PROVIDED DATA below:
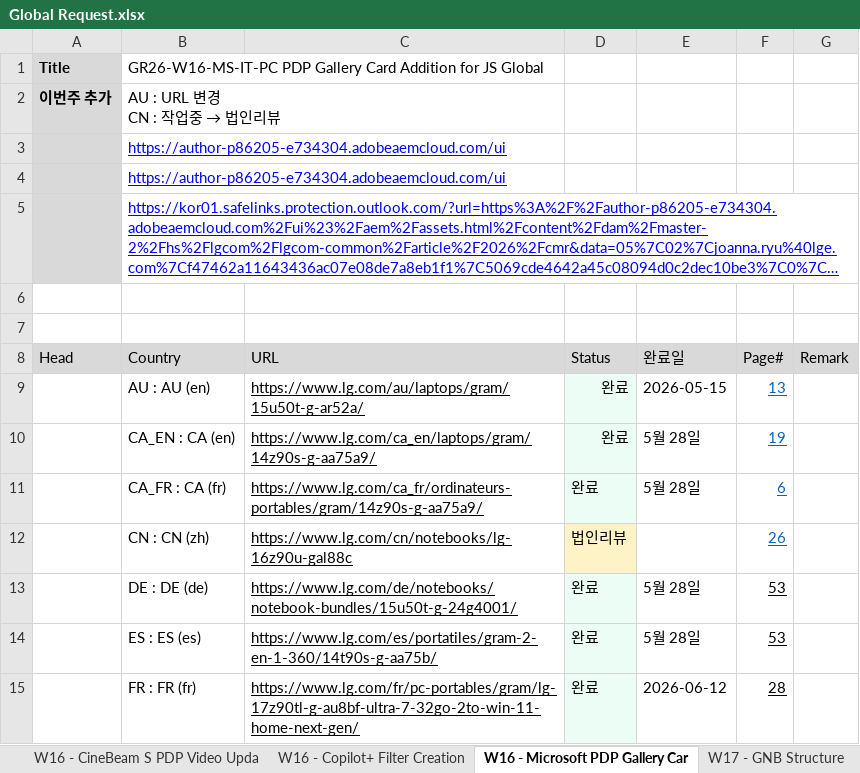
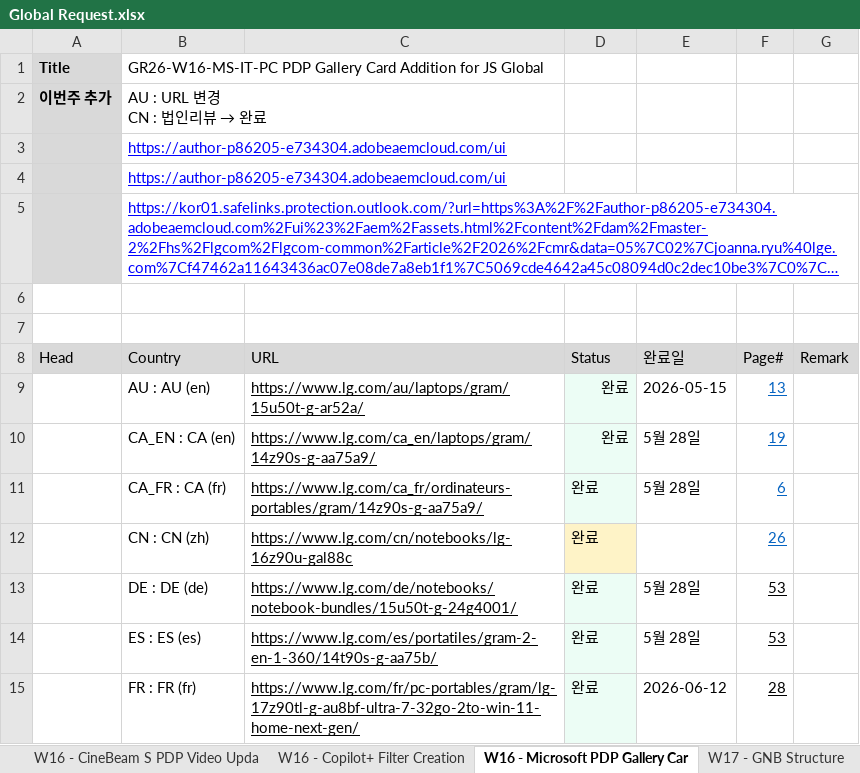
Before and after one commit to towdew/hs-dashboard, an Excel workbook: it/Global Request.xlsx, sheet W16 - Microsoft PDP Gallery Car, drawn as a sheet; only a part is shown; long unchanged cells end in …; values as stored, in another font and other column widths than the file's, no borders; ↵ is a line break in a cell; the diff names each change by its address in the sheet, - before the commit and + after, or states it on an @@ line.

```diff
--- a/it/Global Request.xlsx (sheet W16 - Microsoft PDP Gallery Car)
+++ b/it/Global Request.xlsx (sheet W16 - Microsoft PDP Gallery Car)
@@ B2 (Country): AU : URL 변경 ↵ CN : 작업중 → 법인리뷰 → AU : URL 변경 ↵ CN : 법인리뷰 → 완료 @@
-D12 (Status): 법인리뷰
+D12 (Status): 완료
```
Also changed, not shown: sheet W28 - AI Upscaling Disclaimer, sheet W28 - UL Verified Eye Comfort, 3 other files.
End of PROVIDED DATA.
→ **WHAT IS REQUIRED**
Extract all the entries word for word; omit any pictures.

→ **RESPONSE TO THE EXERCISE**
Before and after one commit to towdew/hs-dashboard, an Excel workbook: it/Global Request.xlsx, sheet W16 - Microsoft PDP Gallery Car, drawn as a sheet; only a part is shown; long unchanged cells end in …; values as stored, in another font and other column widths than the file's, no borders; ↵ is a line break in a cell; the diff names each change by its address in the sheet, - before the commit and + after, or states it on an @@ line.

```diff
--- a/it/Global Request.xlsx (sheet W16 - Microsoft PDP Gallery Car)
+++ b/it/Global Request.xlsx (sheet W16 - Microsoft PDP Gallery Car)
@@ B2 (Country): AU : URL 변경 ↵ CN : 작업중 → 법인리뷰 → AU : URL 변경 ↵ CN : 법인리뷰 → 완료 @@
-D12 (Status): 법인리뷰
+D12 (Status): 완료
```
Also changed, not shown: sheet W28 - AI Upscaling Disclaimer, sheet W28 - UL Verified Eye Comfort, 3 other files.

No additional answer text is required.